Long-term exposure to the oxidant air pollutant ozone (O3) is associated with tolerance to the acute effects of oxidant injury. To test whether this resistance to acute injury extends to bioactivated pulmonary toxicants, male Sprague-Dawley rats were exposed to filtered air (FA) or 0.8 ppm O3 (8 h/day) for 90 days and administered 1-nitronaphthalene i.p. at doses of 0, 50, or 100 mg/kg. 1-Nitronaphthalene is a pulmonary cytotoxicant requiring metabolic activation. High-resolution histopathology, transmission electron microscopy, and morphometry revealed significantly greater 1-nitronaphthalene toxicity in the central acinar region of O3- compared with FA-exposed rats. At 100 mg/kg, injury to terminal bronchioles in O3-exposed rats involved denudation of 86% of the basement membrane; 78% of the cells remaining on the epithelium were necrotic. This is compared with denudation of 4% of the basement membrane of FA-exposed rats administered 100 mg/kg 1-nitronaphthalene; only 25% of the cells remaining on the epithelium were necrotic. The key difference between FA- and O3-exposed rats treated with 1-nitronaphthalene was the heightened severity of ciliated cell toxicity in O3-exposed animals. This is despite the fact that long-term exposure to ozone produces tolerance to oxidant stress in the epithelium of the central acinus. No differences in the susceptibility of intrapulmonary airways or trachea to 1-nitronaphthalene were observed between filtered air- and ozone-exposed rats. This study demonstrates a siteselective synergy between the copollutants ozone and 1-nitronaphthalene in the production of acute lung injury.

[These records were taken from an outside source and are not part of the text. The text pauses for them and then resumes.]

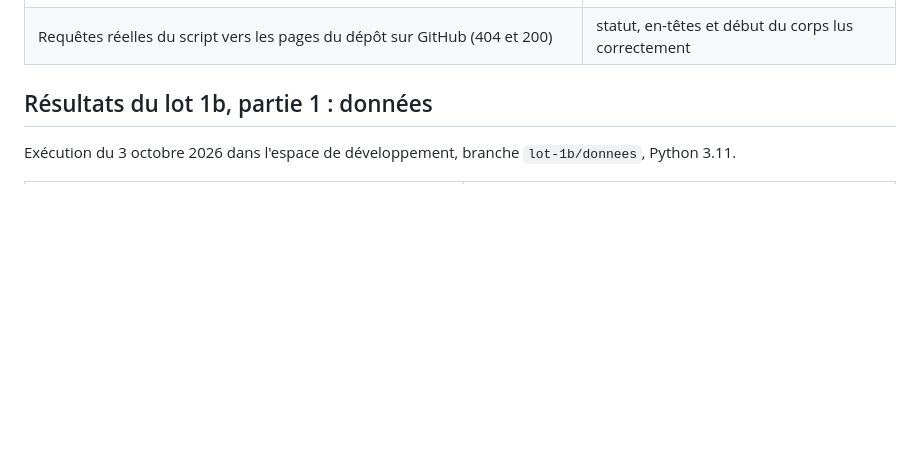
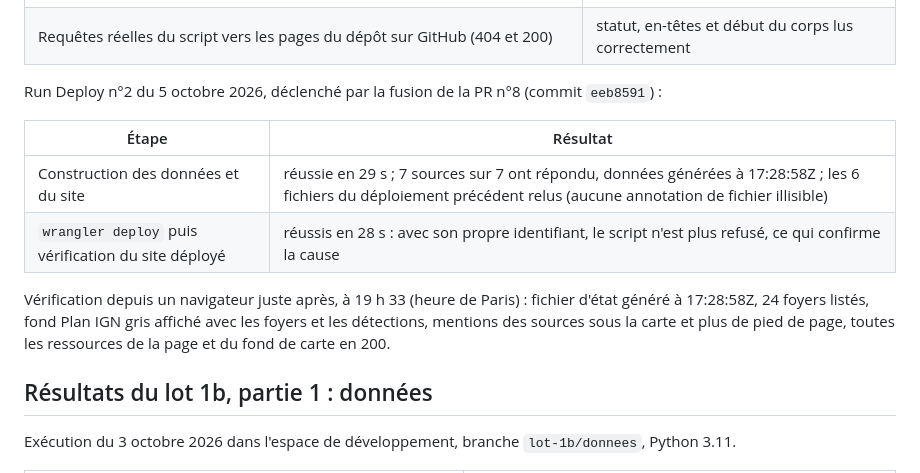
Before and after one commit to t-hamon/veille-feux-foret, a Markdown page: TESTS.md, the part around the change. GitHub-like rendering; blank space fills up the shorter version.

Commit message:
Record the second deployment run
The run started by the merge of PR #8: build, deployment and check
succeeded, the six previous data files were read back, and the site
was checked from a browser right after.

```diff
--- a/TESTS.md
+++ b/TESTS.md
@@ -109,6 +109,15 @@ Correction : le script envoie son propre identifiant (`veille-feux-foret-deploy-
 |---|---|
 | `tools/check_deployment.py` : identifiant envoyé, refus décrit avec ses en-têtes et son corps, corps d'une erreur HTTP conservé, extrait ramené sur une ligne courte, annotation échappée | 5 nouveaux tests réussis, qui échouent avec le script précédent ; au total ruff, mypy strict, 23 tests réussis |
 | Requêtes réelles du script vers les pages du dépôt sur GitHub (404 et 200) | statut, en-têtes et début du corps lus correctement |
+
+Run Deploy n°2 du 5 octobre 2026, déclenché par la fusion de la PR n°8 (commit `eeb8591`) :
+
+| Étape | Résultat |
+|---|---|
+| Construction des données et du site | réussie en 29 s ; 7 sources sur 7 ont répondu, données générées à 17:28:58Z ; les 6 fichiers du déploiement précédent relus (aucune annotation de fichier illisible) |
+| `wrangler deploy` puis vérification du site déployé | réussis en 28 s : avec son propre identifiant, le script n'est plus refusé, ce qui confirme la cause |
+
+Vérification depuis un navigateur juste après, à 19 h 33 (heure de Paris) : fichier d'état généré à 17:28:58Z, 24 foyers listés, fond Plan IGN gris affiché avec les foyers et les détections, mentions des sources sous la carte et plus de pied de page, toutes les ressources de la page et du fond de carte en 200.
 
 ## Résultats du lot 1b, partie 1 : données
 
```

|Original language||English (US)|
|Number of pages||9|
|Journal||Journal of Pharmacology and Experimental Therapeutics|
|State||Published - Dec 7 2000|
ASJC Scopus subject areas
- Molecular Medicine